What Are Judicial Reviews?

Judge in a court room
Legally reviewed by: Laura Smith In: Regulatory Law

Attribution 2.0 Generic (CC BY 2.0) – maveric2003

A judicial review is a court investigation whereby a judge examines the lawfulness of decisions (or a lack of a decision) made by public bodies. They protect UK individuals from exploitation or unfair treatment caused by state powers acting illegally. This protection helps to uphold democracy.

A judicial review may be used to challenge:

  • Decisions made regarding benefits and welfare provisions
  • A failure of a local authority to provide 
  • Decisions on prisoners’ rights
  • Decisions made regarding accessibility and discrimination

The time limits to make an application for judicial review are very short. Therefore, it is vital to seek expert legal advice as soon as possible after a decision is made.

Reasons Why A Judicial Review Would Overturn A Decision

A judicial review is conducted to challenge unlawful decisions. There are a few different legal reasons that could mean a decision is overturned:
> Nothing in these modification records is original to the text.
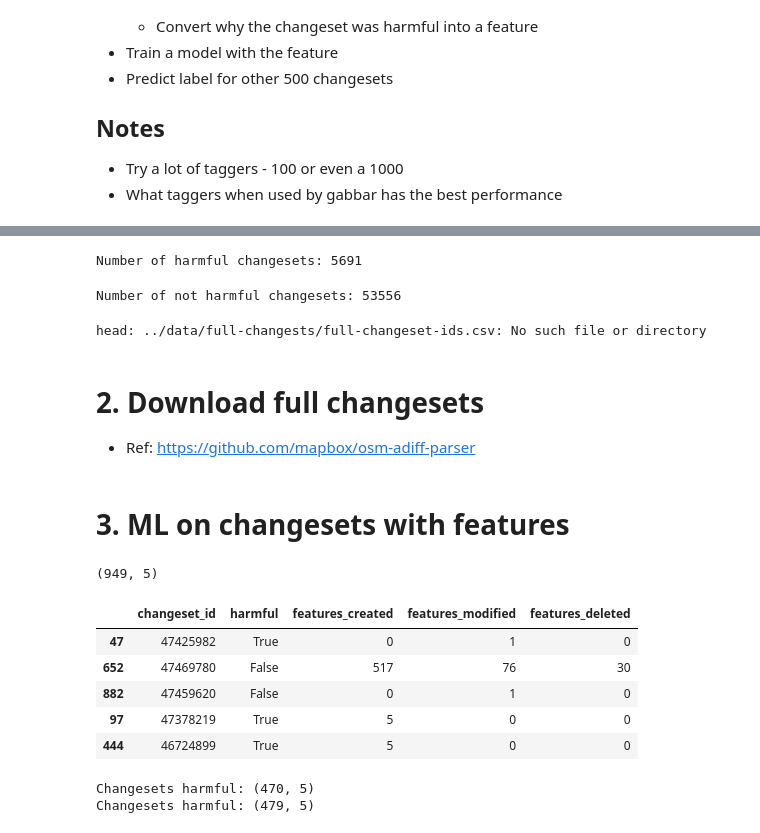
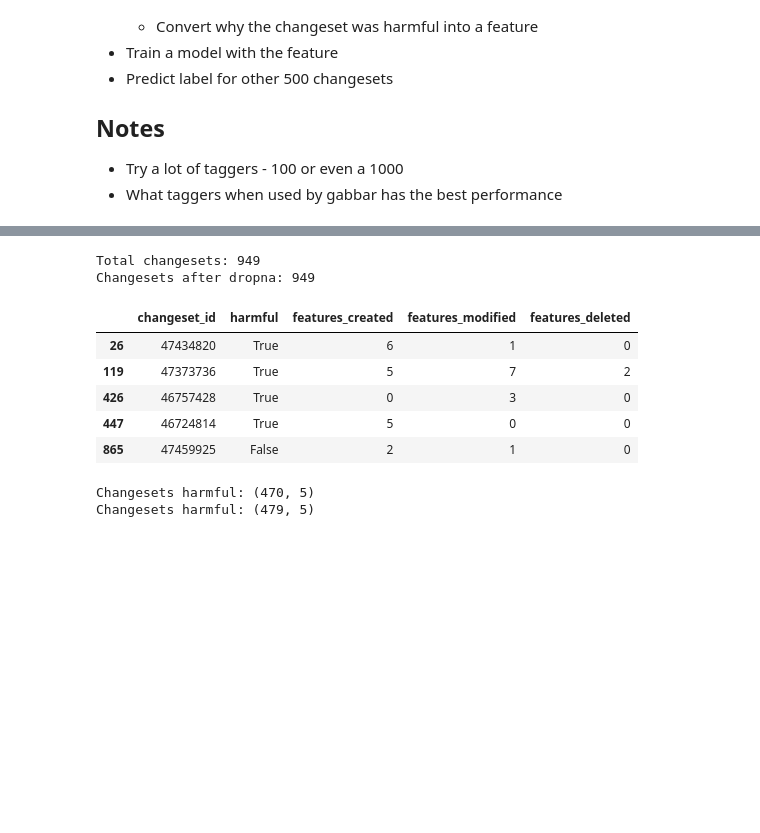
Before and after one commit to matiskay/gabbar, a Jupyter notebook: analysis/full-changesets/full_changesets.ipynb, the cells around one changed output, grey strips where cells are left out. Drawn from its saved outputs; the diff is of its cells as text; code cells hidden in the pictures; blank space fills up the shorter version.

```diff
--- a/analysis/full-changesets/full_changesets.ipynb
+++ b/analysis/full-changesets/full_changesets.ipynb
@@ -50,43 +29,20 @@ changesets = changesets.sort('ID', ascending=False)
-# %%
-harmful_changesets = changesets[changesets['harmful'] == True]
-print('Number of harmful changesets: {}'.format(harmful_changesets.shape[0]))
-
-# Write some recent harmful changeset IDs to a file.
-harmful_changesets = harmful_changesets[:500]
-# %% [output]
-Number of harmful changesets: 5691
-# %%
-not_harmful_changesets = changesets[changesets['harmful'] == False]
-print('Number of not harmful changesets: {}'.format(not_harmful_changesets.shape[0]))
-
-# Write some recent not harmful changeset IDs to a file.
-not_harmful_changesets = not_harmful_changesets[:500]
-# %% [output]
-Number of not harmful changesets: 53556
-# %%
-merged_changesets = pd.concat([harmful_changesets, not_harmful_changesets])
-merged_changesets[['ID', 'harmful']].to_csv('full-changeset-ids.csv', index=False)
-
-!head -n5 ../data/full-changests/full-changeset-ids.csv
-# %% [output]
-head: ../data/full-changests/full-changeset-ids.csv: No such file or directory
-# %% [markdown]
-# 2. Download full changesets
-- Ref: https://github.com/mapbox/osm-adiff-parser
-# %% [markdown]
-# 3. ML on changesets with features
 # %%
 changesets = pd.read_csv('changesets-with-features.csv')
-print(changesets.shape)
+print('Total changesets: {}'.format(changesets.shape[0]))
+
+changesets = changesets.dropna()
+print('Changesets after dropna: {}'.format(changesets.shape[0]))
+
 changesets.sample(5)
 # %% [output]
-(949, 5)
+Total changesets: 949
+Changesets after dropna: 949
 |  | changeset_id | harmful | features_created | features_modified | features_deleted |
-| 47 | 47425982 | True | 0 | 1 | 0 |
-| 652 | 47469780 | False | 517 | 76 | 30 |
-| 882 | 47459620 | False | 0 | 1 | 0 |
-| 97 | 47378219 | True | 5 | 0 | 0 |
-| 444 | 46724899 | True | 5 | 0 | 0 |
+| 26 | 47434820 | True | 6 | 1 | 0 |
+| 119 | 47373736 | True | 5 | 7 | 2 |
+| 426 | 46757428 | True | 0 | 3 | 0 |
+| 447 | 46724814 | True | 5 | 0 | 0 |
+| 865 | 47459925 | False | 2 | 1 | 0 |
 # %%
 harmful_changesets = changesets[changesets['harmful'] == True]
 print('Changesets harmful: {}'.format(harmful_changesets.shape))
```
Also changed, not shown: parts of 11 cells of this notebook.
The Decision Was Illegal

If you prove that the decision-maker did not have the legal power to do so, their decision can be overruled by a judge.
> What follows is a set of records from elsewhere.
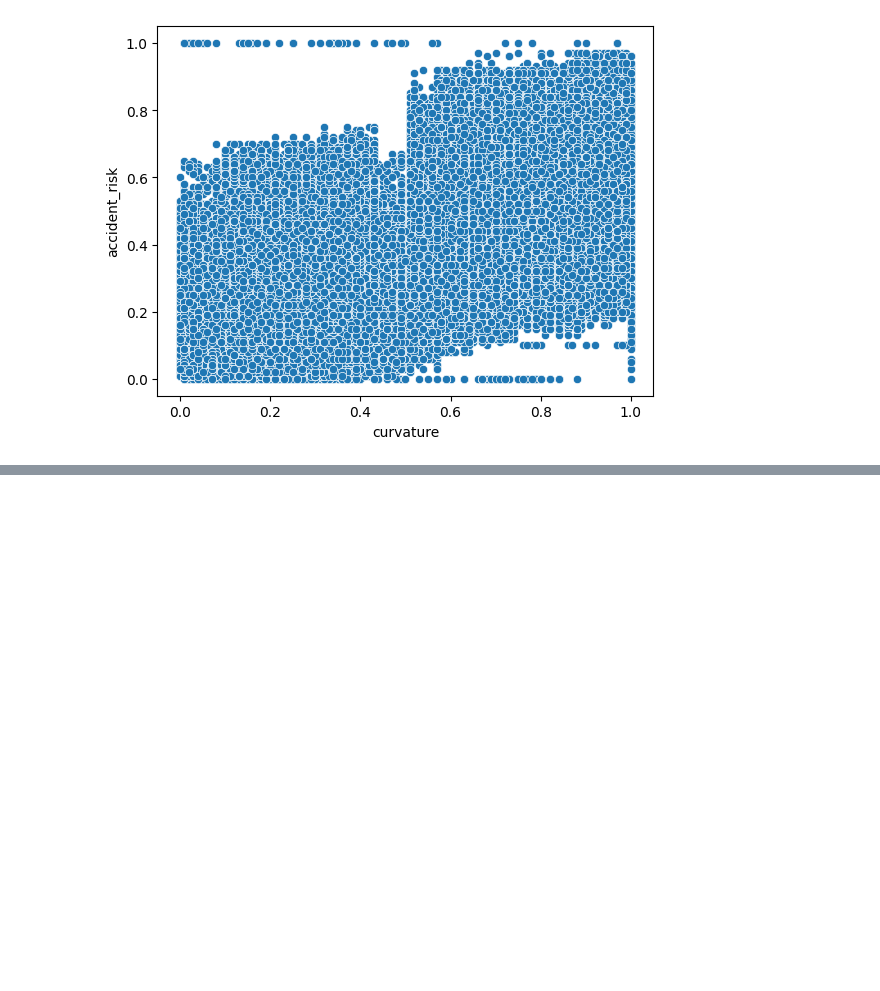
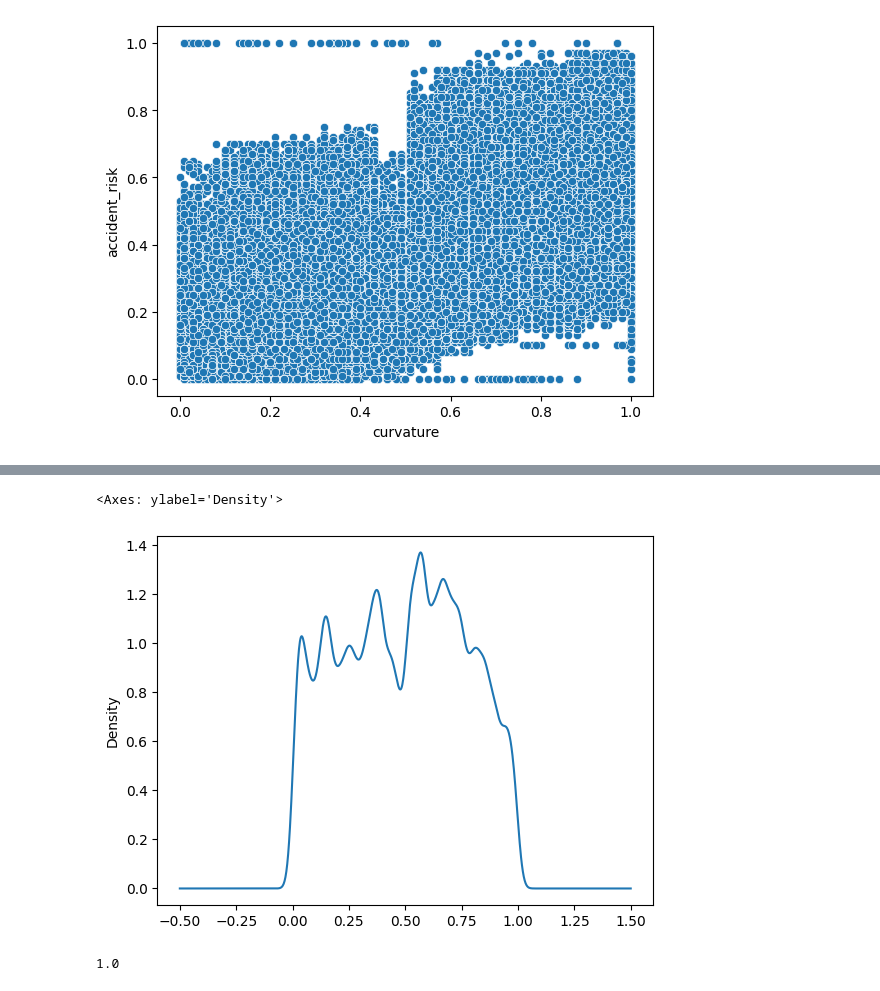
Before and after one commit to Zrahay/Kagg-Repo, a Jupyter notebook: Accidents/code2.ipynb, the cells around one changed output, grey strips where cells are left out. Cells and saved outputs as stored; diff of their text form; code cells hidden in the pictures; blank space fills up the shorter version.

```diff
--- a/Accidents/code2.ipynb
+++ b/Accidents/code2.ipynb
@@ -149,0 +245,9 @@ SyntaxError: cannot assign to function call here. Maybe you meant '==' instead o
+# %%
+df['curvature'].plot(kind = 'density')
+# %% [output]
+<Axes: ylabel='Density'>
+[figure, added]
+# %%
+df['curvature'].max()
+# %% [output]
+1.0
```
Also changed, not shown: parts of 12 cells of this notebook.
The Decision Was Made Through Unfair Procedures

Proving that improper processes led up to and informed the decision, can result in it being reversed by a judge. These unfair processes might include a biased decision maker who should have remained impartial or a lack of adequate representation for individuals who should have been consulted.

The Decision Was Irrational

The Law states that the judicial review must find that no reasonable person, acting reasonably, would have made that decision. This reason is the hardest to prove as it is very subjective.

The Decision Breached The Human Rights Act 1998

If a public office or authority breached the 1998 Human Rights Act, a judge could overturn their decision. However, this reasoning is not applicable if the office violated the Act by acting in line with Government instructions.

How To Apply For A Judicial Review

If a decision has affected you that may have been unlawful, irrational, breached the Human Rights Act or made with unfair processes, you can apply for a judicial review.

However, you must apply to a court for permission to take your case further. It is recommended that you attempt to settle the dispute out of court beforehand as reviews can be expensive, stressful and time-consuming. Plus, your case has to be ‘arguable’ to receive a judicial review. Many applications are refused or withdrawn. 

Contact a solicitor for advice on the process.

Making Your application

To make your application, you need to complete an N461 Judicial Claim Form. This form must be filed promptly: within three months of the decision.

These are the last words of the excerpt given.